─── SUPPLIED INFORMATION

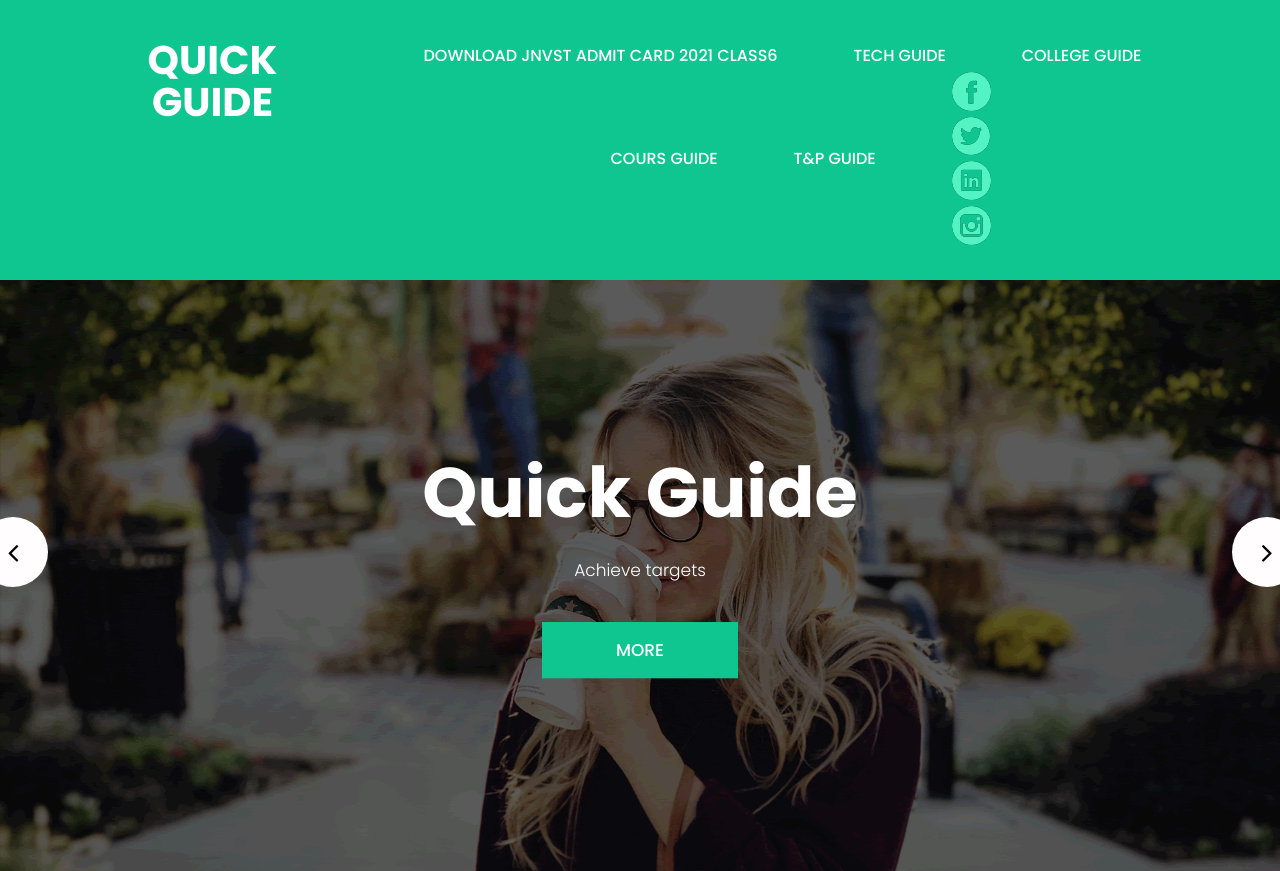
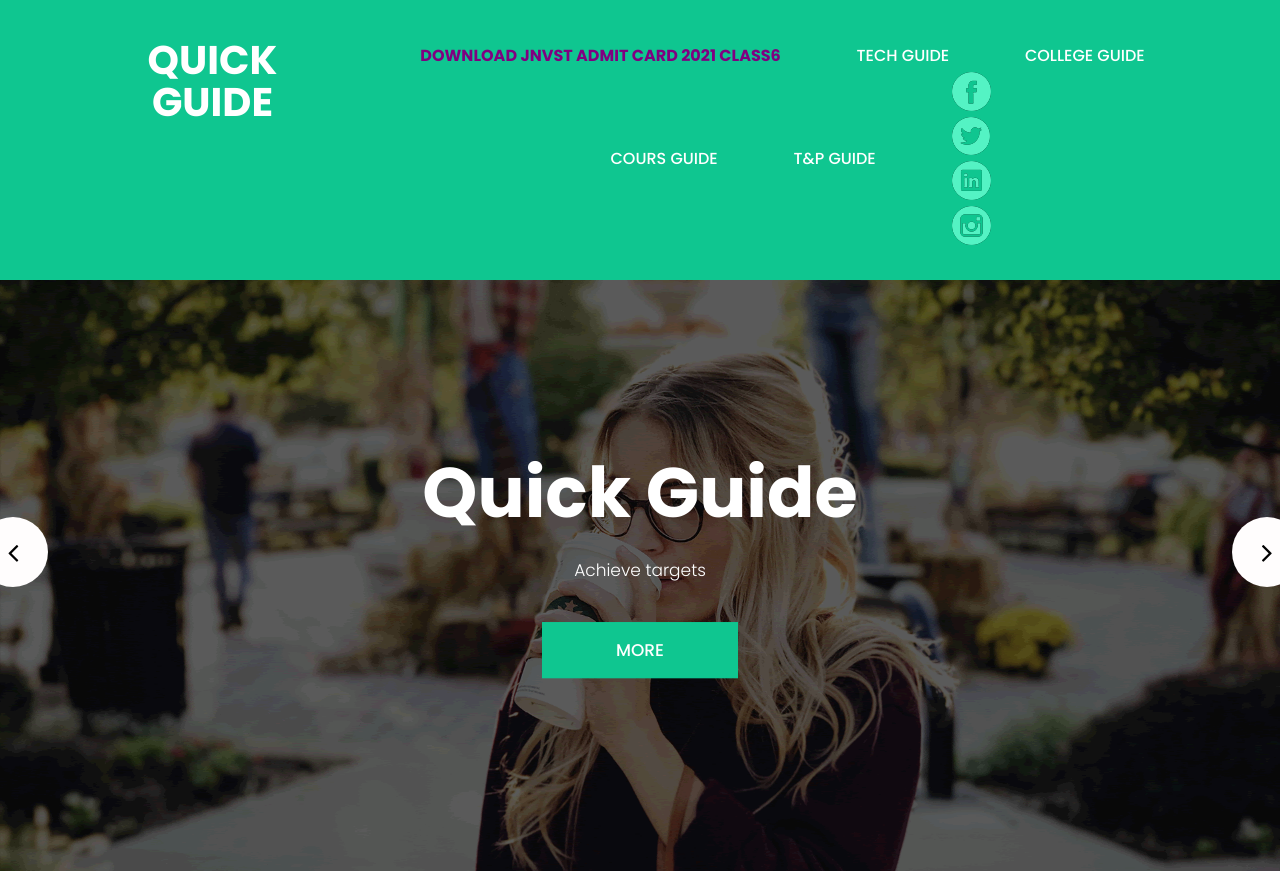
Before and after one commit to letskhabar/quickguide.tech, a plain HTML site: page index.html in a window 1280 px wide. Shown: the top 871 px of the page. Drawn offline with nearby package versions, Linux system fonts and the light colour scheme.

Commit message:
Update index.html
Aa

```diff
--- a/index.html
+++ b/index.html
@@ -54,7 +54,7 @@
                      <div class="limit-box">
                         <nav class="main-menu">
                            <ul class="menu-area-main">
-                             <li > <a  href="https://cbseitms.nic.in/RegistrationEditLogin.aspx " >Download JNVST Admit Card 2021 Class6</a> </li>
+                             <li > <a  href="https://cbseitms.nic.in/RegistrationEditLogin.aspx " ><b style="color:purple">Download JNVST Admit Card 2021 Class6</b></a> </li>
 
                               <li > <a  href="https://www.digitaltrends.com/" >Tech Guide</a> </li>
                               <li> <a href="https://bigfuture.collegeboard.org/">College Guide</a> </li>
```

──────

AIM OF THE TASK =
Copy out every line from the data above that has "html" in it.

RESPONSE TO THIS TASK =
Before and after one commit to letskhabar/quickguide.tech, a plain HTML site: page index.html in a window 1280 px wide. Shown: the top 871 px of the page. Drawn offline with nearby package versions, Linux system fonts and the light colour scheme.
Update index.html
--- a/index.html
+++ b/index.html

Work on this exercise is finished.